"I went to East Bridgewater," Donovan recalled 35 years later, in Baltimore. "I went to Colo's house, and his mother cooked us a big meal." I think he said it was spaghetti and meatballs.
It was always like this with Art Donovan — a jolly storyteller, a Falstaff of football with a vivid memory and a big, happy-to-be-here, woo-hoo! kind of laugh.
His teammates called him Fatso. He wrote a book with that title (subtitled, "Football When Men Were Really Men") in 1987, and that's when Donovan was discovered as a source of entertainment — a "character" — for late-night television. Appearances with David Letterman made him a genuine national celebrity for a time.
But he never left his adopted town and he always reminded people about the down-to-earth nature of the men who once played for the old Baltimore Colts. For big Artie Donovan, "living large" did not mean living life extravagantly. It meant living life energetically and happily and without regret, being thankful for what you have and grateful for those who made it possible.
Fans of two generations (the Colts generation and the Letterman generation) would meet Donovan — maybe in the liquor store he once owned, or at his swim-and-tennis club — and he could make them feel like the most important people in the room. Around here, he was a legend who didn't act like one.
About 10 years ago, I visited Donovan a few times, just to catch up and see how he was doing after taking a spill on the stairs in his house. He had had surgery to repair a busted hip at Greater Baltimore Medical Center. He was 79 at the time and in a wheelchair. (One of his many friends set up a tailgate party in the hospital parking lot so Donovan, and those tending to him at GBMC, could have the patient's favorite lunch, grilled hot dogs.)
In the process of telling about his broken hip, Donovan told other stories of injuries — none of which had anything to do with football.
He lost his right knee cap, for instance, after taking a spill in the late 1970s while doing maintenance at his Valley Country Club: "I had my right knee cap taken out after I fell in the pool. I fell 23 feet and no water in the pool.

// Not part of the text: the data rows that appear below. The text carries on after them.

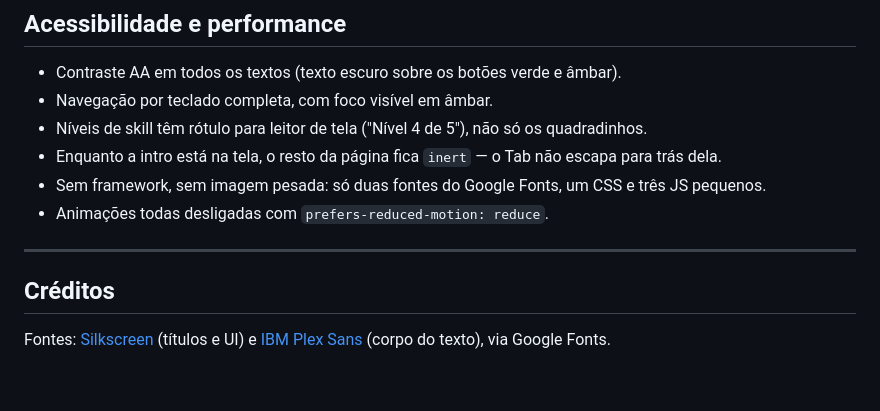
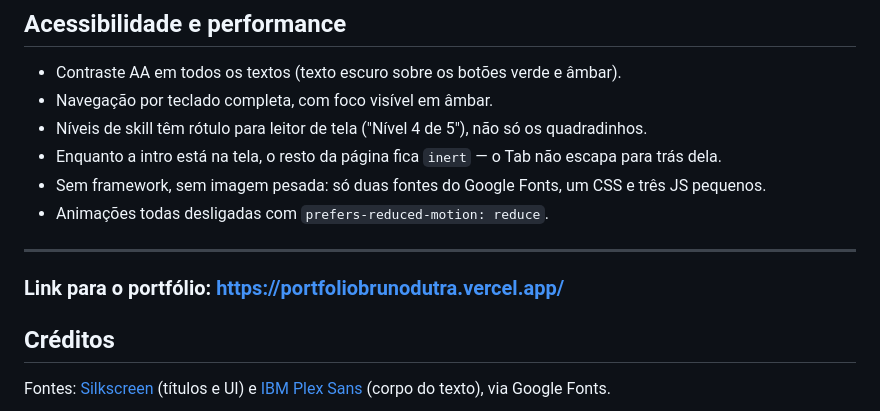
Before and after one commit to DutraBrun0/Portfolio-Bruno-Dutra, a Markdown page: README.md, the part around the change. GitHub-like rendering; blank space fills up the shorter version.

```diff
--- a/README.md
+++ b/README.md
@@ -202,7 +202,7 @@ página para desbloquear uma conquista.
 - Animações todas desligadas com `prefers-reduced-motion: reduce`.
 
 ---
-
+### Link para o portfólio: https://portfoliobrunodutra.vercel.app/
 ## Créditos
 
 Fontes: [Silkscreen](https://fonts.google.com/specimen/Silkscreen) (títulos e UI) e
```
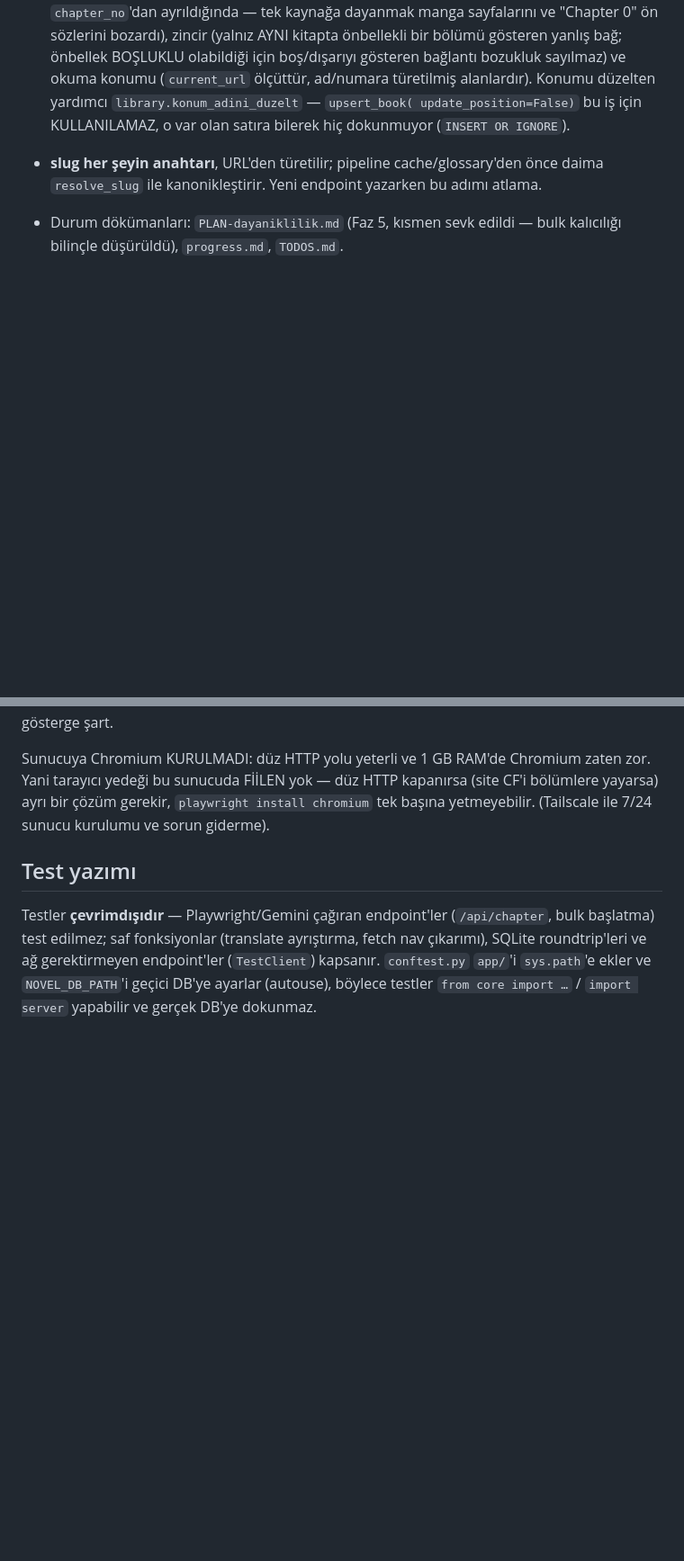
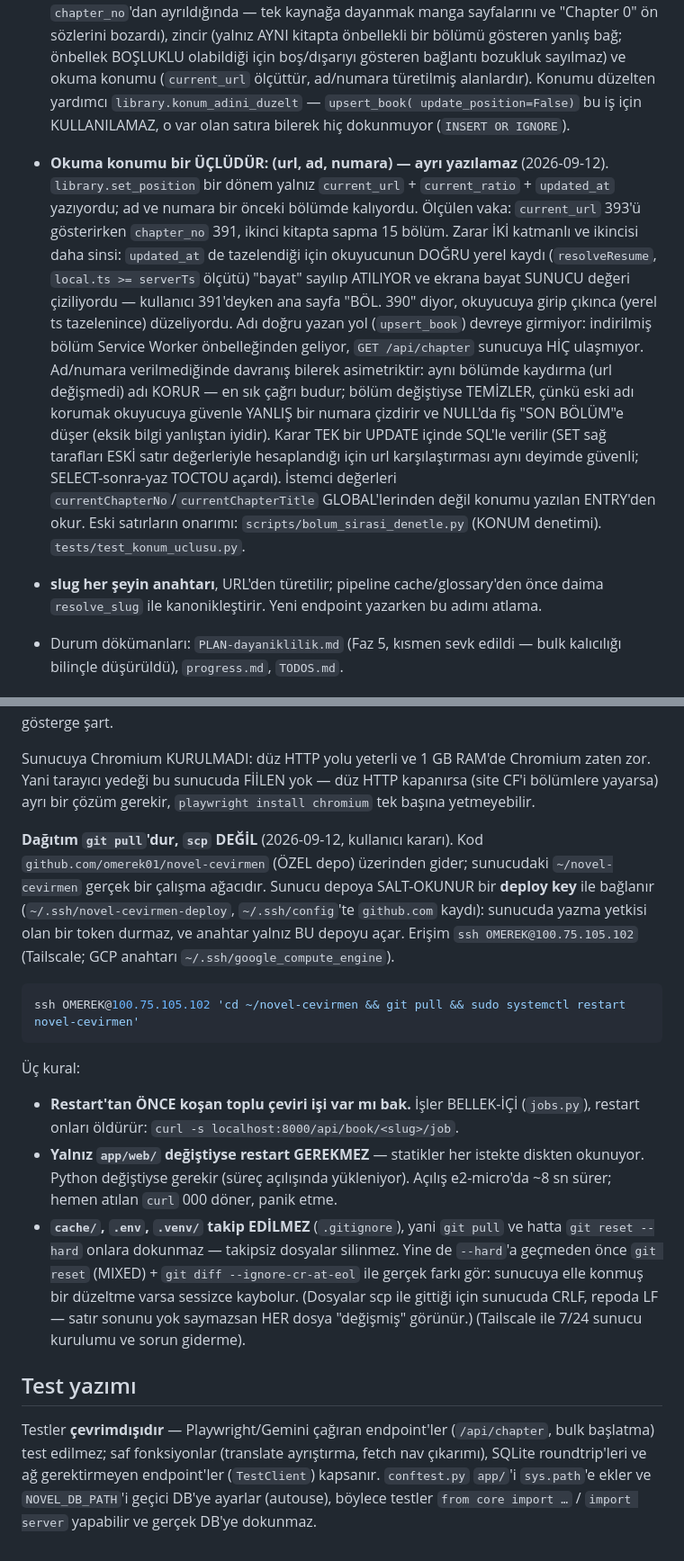
Before and after one commit to omerek01/novel-cevirmen, a Markdown page: CLAUDE.md, 2 parts joined by grey strips. Shown at 90% size. Drawn GitHub-style; blank space fills up the shorter version.

Commit message:
docs: git pull dağıtımı + okuma konumu üçlüsü değişmezi
Dağıtım artık özel GitHub deposu üzerinden; sunucu salt-okunur deploy key
ile pull ediyor. Restart'tan önce bellek-içi toplu çeviri işi kontrolü,
statik-değişti-restart-gerekmez kuralı ve --hard öncesi CRLF'i yok sayan
fark kontrolü yazıldı — dosyalar scp ile gittiği için sunucuda CRLF,
repoda LF; satır sonu yok sayılmazsa her dosya "değişmiş" görünüyor.

Konum üçlüsü (url, ad, numara) değişmezi tuzaklar listesine eklendi.

Co-Authored-By: Claude Opus 5 (1M context) <noreply@anthropic.com>
Claude-Session: https://claude.ai/code/session_01N7HLWBFU4fg3QMUa9W4mbx

````diff
--- a/CLAUDE.md
+++ b/CLAUDE.md
@@ -928,6 +928,25 @@ SQLite'ta `ADD COLUMN IF NOT EXISTS` yok). `NOVEL_DB_PATH` env'i yolu değiştir
   Konumu düzelten yardımcı `library.konum_adini_duzelt` — `upsert_book(
   update_position=False)` bu iş için KULLANILAMAZ, o var olan satıra bilerek hiç
   dokunmuyor (`INSERT OR IGNORE`).
+- **Okuma konumu bir ÜÇLÜDÜR: (url, ad, numara) — ayrı yazılamaz** (2026-09-12).
+  `library.set_position` bir dönem yalnız `current_url` + `current_ratio` +
+  `updated_at` yazıyordu; ad ve numara bir önceki bölümde kalıyordu. Ölçülen vaka:
+  `current_url` 393'ü gösterirken `chapter_no` 391, ikinci kitapta sapma 15 bölüm.
+  Zarar İKİ katmanlı ve ikincisi daha sinsi: `updated_at` de tazelendiği için
+  okuyucunun DOĞRU yerel kaydı (`resolveResume`, `local.ts >= serverTs` ölçütü)
+  "bayat" sayılıp ATILIYOR ve ekrana bayat SUNUCU değeri çiziliyordu — kullanıcı
+  391'deyken ana sayfa "BÖL. 390" diyor, okuyucuya girip çıkınca (yerel ts
+  tazelenince) düzeliyordu. Adı doğru yazan yol (`upsert_book`) devreye girmiyor:
+  indirilmiş bölüm Service Worker önbelleğinden geliyor, `GET /api/chapter`
+  sunucuya HİÇ ulaşmıyor. Ad/numara verilmediğinde davranış bilerek asimetriktir:
+  aynı bölümde kaydırma (url değişmedi) adı KORUR — en sık çağrı budur; bölüm
+  değiştiyse TEMİZLER, çünkü eski adı korumak okuyucuya güvenle YANLIŞ bir numara
+  çizdirir ve NULL'da fiş "SON BÖLÜM"e düşer (eksik bilgi yanlıştan iyidir). Karar
+  TEK bir UPDATE içinde SQL'le verilir (SET sağ tarafları ESKİ satır değerleriyle
+  hesaplandığı için url karşılaştırması aynı deyimde güvenli; SELECT-sonra-yaz
+  TOCTOU açardı). İstemci değerleri `currentChapterNo`/`currentChapterTitle`
+  GLOBAL'lerinden değil konumu yazılan ENTRY'den okur. Eski satırların onarımı:
+  `scripts/bolum_sirasi_denetle.py` (KONUM denetimi). `tests/test_konum_uclusu.py`.
 - **slug her şeyin anahtarı**, URL'den türetilir; pipeline cache/glossary'den önce daima
   `resolve_slug` ile kanonikleştirir. Yeni endpoint yazarken bu adımı atlama.
 - Durum dökümanları: `PLAN-dayaniklilik.md` (Faz 5, kısmen sevk edildi — bulk kalıcılığı
@@ -1005,6 +1024,31 @@ Sunucuya Chromium KURULMADI: düz HTTP yolu yeterli ve 1 GB RAM'de Chromium zate
 zor. Yani tarayıcı yedeği bu sunucuda FİİLEN yok — düz HTTP kapanırsa (site CF'i
 bölümlere yayarsa) ayrı bir çözüm gerekir, `playwright install chromium` tek başına
 yetmeyebilir.
+
+**Dağıtım `git pull`'dur, `scp` DEĞİL** (2026-09-12, kullanıcı kararı). Kod
+`github.com/omerek01/novel-cevirmen` (ÖZEL depo) üzerinden gider; sunucudaki
+`~/novel-cevirmen` gerçek bir çalışma ağacıdır. Sunucu depoya SALT-OKUNUR bir
+**deploy key** ile bağlanır (`~/.ssh/novel-cevirmen-deploy`, `~/.ssh/config`'te
+`github.com` kaydı): sunucuda yazma yetkisi olan bir token durmaz, ve anahtar
+yalnız BU depoyu açar. Erişim `ssh OMEREK@100.75.105.102` (Tailscale; GCP
+anahtarı `~/.ssh/google_compute_engine`).
+
+```bash
+ssh OMEREK@100.75.105.102 'cd ~/novel-cevirmen && git pull && sudo systemctl restart novel-cevirmen'
+```
+
+Üç kural:
+* **Restart'tan ÖNCE koşan toplu çeviri işi var mı bak.** İşler BELLEK-İÇİ
+  (`jobs.py`), restart onları öldürür: `curl -s localhost:8000/api/book/<slug>/job`.
+* **Yalnız `app/web/` değiştiyse restart GEREKMEZ** — statikler her istekte
+  diskten okunuyor. Python değiştiyse gerekir (süreç açılışında yükleniyor).
+  Açılış e2-micro'da ~8 sn sürer; hemen atılan `curl` 000 döner, panik etme.
+* **`cache/`, `.env`, `.venv/` takip EDİLMEZ** (`.gitignore`), yani `git pull`
+  ve hatta `git reset --hard` onlara dokunmaz — takipsiz dosyalar silinmez.
+  Yine de `--hard`'a geçmeden önce `git reset` (MIXED) + `git diff
+  --ignore-cr-at-eol` ile gerçek farkı gör: sunucuya elle konmuş bir düzeltme
+  varsa sessizce kaybolur. (Dosyalar scp ile gittiği için sunucuda CRLF, repoda
+  LF — satır sonunu yok saymazsan HER dosya "değişmiş" görünür.)
 (Tailscale ile 7/24 sunucu kurulumu ve sorun giderme).
 
 ## Test yazımı
````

Broke everything — my ribs, my knee."
He also sustained injuries while on safari in Africa, though he couldn't remember exactly where this happened: "I dunno. Zambeezie. Zambini. Zambia? We were taking pictures of the animals. I fell about 16 feet into this ravine. I couldn't walk. They got me out of there on a table, and a plane came in the morning, and they evacuated me out of there. I went to see my orthopedic. I had 24 crushed ribs."
"Geez, Art," I told him, "it would be easier to just watch Animal Planet."
"I love that show," he said.
"And all this happened to you after football?"
"Football was easy," he said. "I got these therapists. I did more exercising since I broke my hip than I did 13 years in pro football."
Artie Donovan, once a behemoth, seemed smaller that day, in the wheelchair, having shrunk a bit with age. But he smiled, and he remembered that my hometown was also Don Colo's. Donovan still had that big, happy-to-be-here, woo-hoo! kind of laugh — the sound of the jolly old football player and a life lived large. Rest in peace.